◆ Directions: Copy each line below as it stands, but skip any picture it contains.

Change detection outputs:
=== Begin Enclosure ===
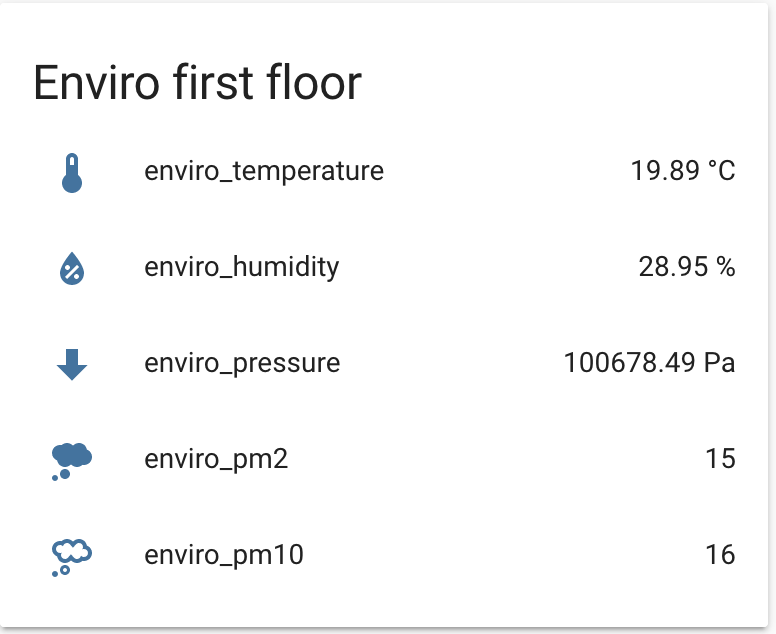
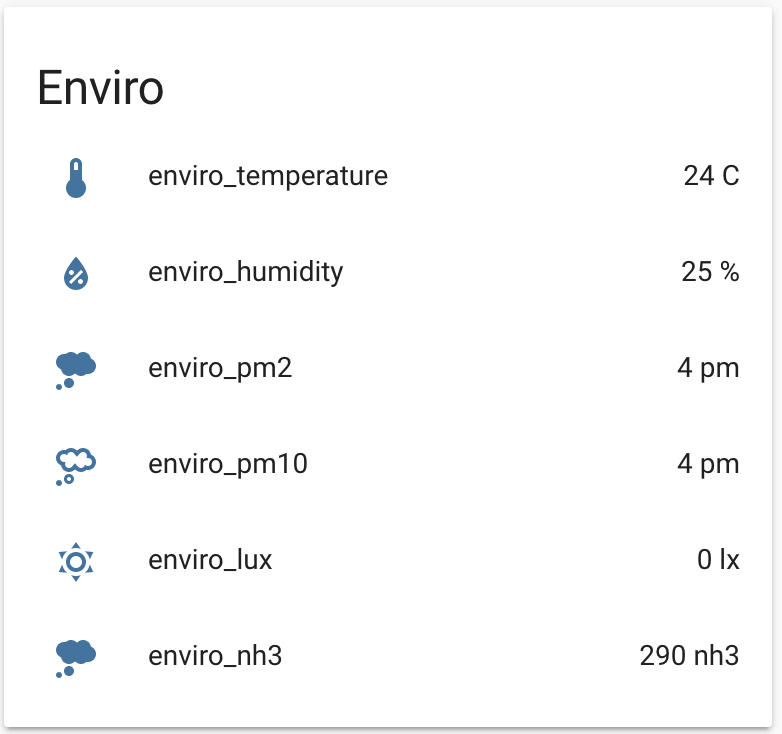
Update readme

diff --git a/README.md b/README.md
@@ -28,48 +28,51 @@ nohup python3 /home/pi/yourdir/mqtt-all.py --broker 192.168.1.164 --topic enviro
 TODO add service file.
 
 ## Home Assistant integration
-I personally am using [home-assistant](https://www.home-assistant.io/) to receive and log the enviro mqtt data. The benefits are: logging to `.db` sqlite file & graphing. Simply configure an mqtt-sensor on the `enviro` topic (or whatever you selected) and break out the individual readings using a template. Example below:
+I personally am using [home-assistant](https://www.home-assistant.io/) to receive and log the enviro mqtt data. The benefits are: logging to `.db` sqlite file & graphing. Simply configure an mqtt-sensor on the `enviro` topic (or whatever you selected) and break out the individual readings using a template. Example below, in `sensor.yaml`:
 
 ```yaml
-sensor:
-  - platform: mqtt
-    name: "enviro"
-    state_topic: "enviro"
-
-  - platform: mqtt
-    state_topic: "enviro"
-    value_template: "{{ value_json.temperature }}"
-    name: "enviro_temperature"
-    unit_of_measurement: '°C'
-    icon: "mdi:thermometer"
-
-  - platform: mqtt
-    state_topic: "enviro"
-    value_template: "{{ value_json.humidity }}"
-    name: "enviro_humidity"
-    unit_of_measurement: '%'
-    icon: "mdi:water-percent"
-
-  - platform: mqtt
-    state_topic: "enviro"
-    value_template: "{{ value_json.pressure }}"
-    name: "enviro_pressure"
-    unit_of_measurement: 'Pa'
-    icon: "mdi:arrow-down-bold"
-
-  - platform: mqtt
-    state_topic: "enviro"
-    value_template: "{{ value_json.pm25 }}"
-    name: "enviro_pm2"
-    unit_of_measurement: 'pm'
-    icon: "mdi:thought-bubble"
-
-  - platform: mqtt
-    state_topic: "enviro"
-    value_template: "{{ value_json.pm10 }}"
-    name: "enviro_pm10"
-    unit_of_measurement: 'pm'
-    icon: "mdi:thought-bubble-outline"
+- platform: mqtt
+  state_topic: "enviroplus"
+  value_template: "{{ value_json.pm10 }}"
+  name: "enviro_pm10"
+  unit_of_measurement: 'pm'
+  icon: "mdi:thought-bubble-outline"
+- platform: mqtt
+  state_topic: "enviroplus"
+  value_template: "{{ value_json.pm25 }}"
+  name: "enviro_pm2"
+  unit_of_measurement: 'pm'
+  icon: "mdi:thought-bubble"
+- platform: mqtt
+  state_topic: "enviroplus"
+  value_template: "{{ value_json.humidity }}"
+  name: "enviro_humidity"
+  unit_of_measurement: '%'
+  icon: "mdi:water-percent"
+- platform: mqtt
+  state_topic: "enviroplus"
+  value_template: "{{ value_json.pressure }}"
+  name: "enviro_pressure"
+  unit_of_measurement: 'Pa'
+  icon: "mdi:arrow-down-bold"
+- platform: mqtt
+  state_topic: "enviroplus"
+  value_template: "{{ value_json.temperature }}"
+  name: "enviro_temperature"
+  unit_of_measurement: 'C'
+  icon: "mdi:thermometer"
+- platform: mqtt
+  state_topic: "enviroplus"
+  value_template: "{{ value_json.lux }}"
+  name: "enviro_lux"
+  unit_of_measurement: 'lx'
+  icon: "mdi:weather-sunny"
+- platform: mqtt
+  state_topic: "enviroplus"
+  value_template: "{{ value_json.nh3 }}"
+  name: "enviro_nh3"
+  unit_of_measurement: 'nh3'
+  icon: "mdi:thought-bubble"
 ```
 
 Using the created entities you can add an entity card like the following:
=== End Enclosure ===
◆ Exercise response:
Update readme

diff --git a/README.md b/README.md
@@ -28,48 +28,51 @@ nohup python3 /home/pi/yourdir/mqtt-all.py --broker 192.168.1.164 --topic enviro
 TODO add service file.
 
 ## Home Assistant integration
-I personally am using [home-assistant](https://www.home-assistant.io/) to receive and log the enviro mqtt data. The benefits are: logging to `.db` sqlite file & graphing. Simply configure an mqtt-sensor on the `enviro` topic (or whatever you selected) and break out the individual readings using a template. Example below:
+I personally am using [home-assistant](https://www.home-assistant.io/) to receive and log the enviro mqtt data. The benefits are: logging to `.db` sqlite file & graphing. Simply configure an mqtt-sensor on the `enviro` topic (or whatever you selected) and break out the individual readings using a template. Example below, in `sensor.yaml`:
 
 ```yaml
-sensor:
-  - platform: mqtt
-    name: "enviro"
-    state_topic: "enviro"
-
-  - platform: mqtt
-    state_topic: "enviro"
-    value_template: "{{ value_json.temperature }}"
-    name: "enviro_temperature"
-    unit_of_measurement: '°C'
-    icon: "mdi:thermometer"
-
-  - platform: mqtt
-    state_topic: "enviro"
-    value_template: "{{ value_json.humidity }}"
-    name: "enviro_humidity"
-    unit_of_measurement: '%'
-    icon: "mdi:water-percent"
-
-  - platform: mqtt
-    state_topic: "enviro"
-    value_template: "{{ value_json.pressure }}"
-    name: "enviro_pressure"
-    unit_of_measurement: 'Pa'
-    icon: "mdi:arrow-down-bold"
-
-  - platform: mqtt
-    state_topic: "enviro"
-    value_template: "{{ value_json.pm25 }}"
-    name: "enviro_pm2"
-    unit_of_measurement: 'pm'
-    icon: "mdi:thought-bubble"
-
-  - platform: mqtt
-    state_topic: "enviro"
-    value_template: "{{ value_json.pm10 }}"
-    name: "enviro_pm10"
-    unit_of_measurement: 'pm'
-    icon: "mdi:thought-bubble-outline"
+- platform: mqtt
+  state_topic: "enviroplus"
+  value_template: "{{ value_json.pm10 }}"
+  name: "enviro_pm10"
+  unit_of_measurement: 'pm'
+  icon: "mdi:thought-bubble-outline"
+- platform: mqtt
+  state_topic: "enviroplus"
+  value_template: "{{ value_json.pm25 }}"
+  name: "enviro_pm2"
+  unit_of_measurement: 'pm'
+  icon: "mdi:thought-bubble"
+- platform: mqtt
+  state_topic: "enviroplus"
+  value_template: "{{ value_json.humidity }}"
+  name: "enviro_humidity"
+  unit_of_measurement: '%'
+  icon: "mdi:water-percent"
+- platform: mqtt
+  state_topic: "enviroplus"
+  value_template: "{{ value_json.pressure }}"
+  name: "enviro_pressure"
+  unit_of_measurement: 'Pa'
+  icon: "mdi:arrow-down-bold"
+- platform: mqtt
+  state_topic: "enviroplus"
+  value_template: "{{ value_json.temperature }}"
+  name: "enviro_temperature"
+  unit_of_measurement: 'C'
+  icon: "mdi:thermometer"
+- platform: mqtt
+  state_topic: "enviroplus"
+  value_template: "{{ value_json.lux }}"
+  name: "enviro_lux"
+  unit_of_measurement: 'lx'
+  icon: "mdi:weather-sunny"
+- platform: mqtt
+  state_topic: "enviroplus"
+  value_template: "{{ value_json.nh3 }}"
+  name: "enviro_nh3"
+  unit_of_measurement: 'nh3'
+  icon: "mdi:thought-bubble"
 ```
 
 Using the created entities you can add an entity card like the following:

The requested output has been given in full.